Hoof Study presented at FEIF conference

Some horses from the UK who took part in European competitions in 2012 were part of this study and the owners were commended on the quality of shoeing. Here is a short report of the recent findings by the Sport Trustee, Mike Adams, who was at the meeting.
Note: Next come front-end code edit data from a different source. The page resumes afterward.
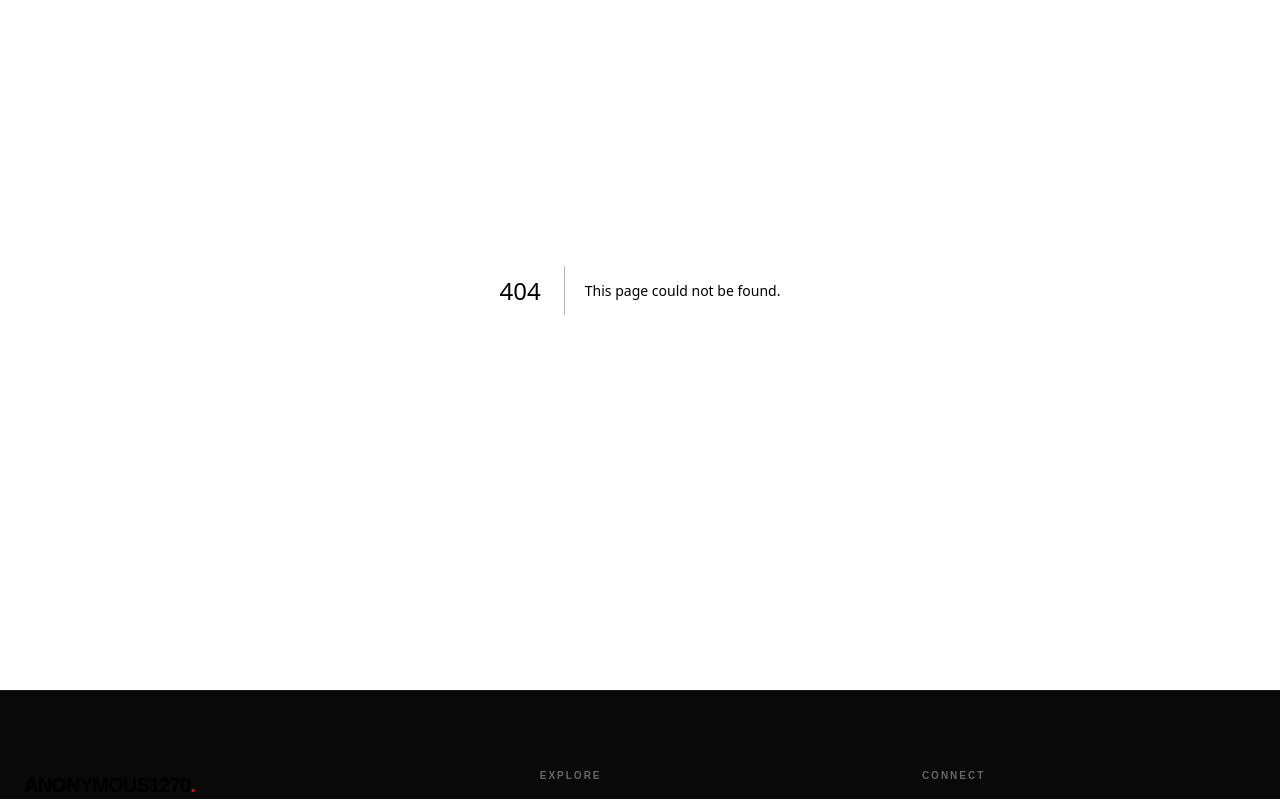
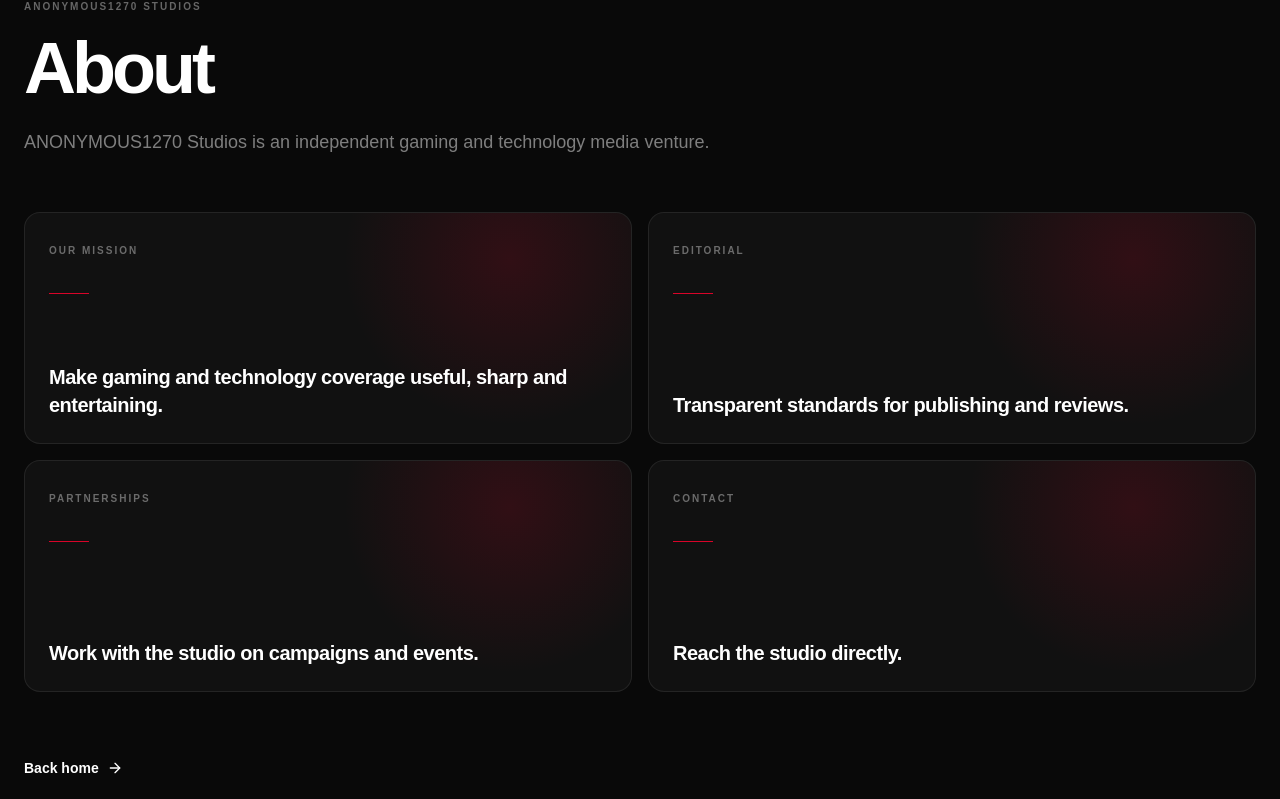
Before and after one commit to surajadarsh/ANONYMOUS1270, a Next.js app: page /about in a window 1280 px wide. Before the commit this address had no page. Shown: the part 215-1014 px from the top of the page. Built offline with nearby package versions, Linux system fonts and the light colour scheme.

Commit message:
feat: add core editorial section routes

```diff
--- /dev/null
+++ b/app/[section]/page.tsx
@@ -0,0 +1,37 @@
+import Link from "next/link";
+import { ArrowRight, Search } from "lucide-react";
+import { notFound } from "next/navigation";
+import { ContentCard } from "@/components/content-card";
+
+const sections: Record<string, { title: string; intro: string; cards: [string,string,string][] }> = {
+  gaming: { title: "Gaming", intro: "News, reviews, guides, esports and the games worth your time.", cards: [["Reviews","Independent verdicts on the games we play.","/reviews"],["News","Updates, announcements and industry stories.","/news"],["Videos","Highlights, tutorials and original gaming formats.","/videos"],["Esports","Competitive gaming, tournaments and event coverage.","/tournaments"]] },
+  technology: { title: "Technology", intro: "Hardware, creator gear, software and the technology powering play.", cards: [["Gaming Phones","Performance-focused devices and mobile gaming.","/technology"],["PC Hardware","GPUs, CPUs, monitors and the parts behind the setup.","/technology"],["Creator Gear","Microphones, cameras, capture cards and streaming equipment.","/technology"],["Software","Apps, platforms, tools and the software creators use.","/technology"]] },
+  reviews: { title: "Reviews", intro: "Clear, independent verdicts backed by a consistent review methodology.", cards: [["Gaming","Game reviews and first impressions.","/reviews"],["Hardware","PCs, components and gaming hardware.","/reviews"],["Peripherals","Keyboards, mice, headsets and creator gear.","/reviews"],["Methodology","How we test, score and reach a verdict.","/about"]] },
+  news: { title: "News", intro: "The stories, updates and announcements shaping gaming, technology and the creator economy.", cards: [["Gaming News","Game updates, launches and announcements.","/news"],["Technology","Hardware, software and platform news.","/technology"],["Esports","Competitive gaming and event developments.","/events"],["Industry","The business and culture behind the games industry.","/news"]] },
+  videos: { title: "Videos", intro: "Gaming, technology, reviews, tutorials, vlogs, shorts and livestreams.", cards: [["Gaming","Gameplay, highlights and original formats.","/videos"],["Technology","Hands-on coverage and practical guides.","/videos"],["Reviews","Video reviews and buying guidance.","/reviews"],["Livestreams","Watch live coverage and past streams.","/livestream"]] },
+  livestream: { title: "Livestream", intro: "Live gaming, events and creator-led coverage from ANONYMOUS1270.", cards: [["Watch Live","Join the next broadcast on Kick.","https://kick.com/anonymous1270"],["Schedule","See upcoming broadcast slots.","/livestream"],["Highlights","Catch the best moments after the stream.","/videos"],["YouTube","Clips, VODs and original video.","https://www.youtube.com/@ANONYMOUS127X"]] },
+  events: { title: "Events", intro: "Esports events, gaming shows, creator experiences and coverage from the field.", cards: [["Upcoming","Find the next events on the calendar.","/events"],["Coverage","Stories, videos and galleries.","/news"],["Media Accreditation","Request access for event coverage.","/contact"],["Tournaments","Compete in ANONYMOUS1270 events.","/tournaments"]] },
+  tournaments: { title: "Tournaments", intro: "Compete, register and follow competitive gaming events hosted or covered by ANONYMOUS1270 Studios.", cards: [["Upcoming","Registration and event details.","/tournaments"],["Rules","Tournament rules and eligibility.","/tournaments"],["Results","Results, standings and event coverage.","/tournaments"],["Partner with us","Bring your event to our community.","/brands"]] },
+  "media-kit": { title: "Media Kit", intro: "Creator, media and partnership information for brands, agencies and event organizers.", cards: [["Creator","Gaming, technology and live content.","/about"],["Audience","Platform reach and content formats.","/media-kit"],["Services","Campaigns, integrations and event coverage.","/brands"],["Contact","Start a business conversation.","/contact"]] },
+  brands: { title: "Brands", intro: "Campaigns, collaborations and media solutions built for gaming and technology audiences.", cards: [["Campaigns","Integrated content across video and editorial.","/brands"],["Events","Creator-led and esports activations.","/events"],["Media","Reviews, coverage and product storytelling.","/reviews"],["Business inquiry","Tell us what you want to build.","/contact"]] },
+  about: { title: "About", intro: "ANONYMOUS1270 Studios is an independent gaming and technology media venture.", cards: [["Our mission","Make gaming and technology coverage useful, sharp and entertaining.","/about"],["Editorial","Transparent standards for publishing and reviews.","/reviews"],["Partnerships","Work with the studio on campaigns and events.","/brands"],["Contact","Reach the studio directly.","/contact"]] },
+  search: { title: "Search", intro: "Search across stories, reviews, videos, products, games and events.", cards: [["Gaming","Browse gaming coverage.","/gaming"],["Technology","Browse technology coverage.","/technology"],["Reviews","Browse reviews.","/reviews"],["Videos","Browse videos.","/videos"]] },
+  privacy: { title: "Privacy", intro: "We are building the privacy and data practices for the platform as the product moves toward launch.", cards: [] },
+  terms: { title: "Terms", intro: "Platform terms and conditions will be published before public launch and registrations.", cards: [] },
+  "affiliate-disclosure": { title: "Affiliate Disclosure", intro: "Commercial relationships and affiliate links will be clearly disclosed wherever they appear.", cards: [] },
+};
+
+export function generateStaticParams() { return Object.keys(sections).map(section => ({ section })); }
+
+export default async function SectionPage({ params }: { params: Promise<{ section: string }> }) {
+  const { section } = await params;
+  const data = sections[section];
+  if (!data) notFound();
+  return <main className="site-container py-20 sm:py-28">
+    <div className="max-w-3xl"><p className="eyebrow text-[#d90429]">ANONYMOUS1270 Studios</p><h1 className="mt-5 text-5xl font-black tracking-[-.055em] sm:text-7xl">{data.title}</h1><p className="mt-6 text-base leading-7 text-white/48 sm:text-lg">{data.intro}</p></div>
+    {section === "search" && <div className="mt-12 flex max-w-2xl items-center gap-3 rounded-2xl border border-white/10 bg-[#111] px-5 py-4"><Search size={18} className="text-white/35"/><span className="text-sm text-white/35">Search is being connected to the content database.</span></div>}
+    {data.cards.length > 0 && <div className="mt-14 grid gap-4 sm:grid-cols-2">{data.cards.map(([label,title,href]) => <ContentCard key={label} label={label} title={title} href={href} />)}</div>}
+    {data.cards.length === 0 && <div className="mt-14 rounded-3xl border border-white/10 bg-[#111] p-8 text-sm text-white/45">This policy page is part of the launch foundation. Final legal copy will be added before public launch.</div>}
+    <div className="mt-16"><Link href="/" className="inline-flex items-center gap-2 text-sm font-semibold text-white/55 hover:text-white">Back home <ArrowRight size={16}/></Link></div>
+  </main>;
+}
```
FEIF HOOF STUDY
I was at the presentation of this study in Reykjavik and was able to talk at length to the researchers and vets from Zurich University about their work.
The following are relevant points.
1 The research was commissioned by FEIF to scientifically measure horses in competition environments to see if the FIPO rules relating to shoeing were appropriate or in need of change. There are very many opinions and prejudices about this and it was necessary to put some science into this subject to get valid information. Zurich University has a vetinarian faculty with an equine speciality and the scientists were familiar with Icelandic Horses.
2 The basis of the research was to examine the type and frequency of “hoof pathologies” and relate these findings to the size of the hoof – primarily the dorsal hoof length. In this context, the main pathologies were flares, uneven height at the quarters, rings, uneven coronary bands and cracks.
3 The outcome was clear. When the DHL was 95mm or more, there was a significant increase in hoof problems. At 80mm, there were virtually none. Between 85 and 90mm the differences were less distinct.
4 The recommendation was to limit the DHL to 95mm and 90mm should be discussed as this further reduced the incidence of hoof problems.
5 The use of pads and fillers was felt to be beneficial as they provided some impact absorption on surfaces that were not hard – ie schools, tracks with suitable surfaces etc. Pads also provided protection from stones and provided a stable platform for the hoof.
The research was much wider than this with the biomechanical effect of various combinations of hoof length and weights being measured on a treadmill. This all tells us a lot about what truly influences the health of our horses and I am sure that FIPO will be changed to reflect this scientific study.

Mike Adams

For the full report, click here.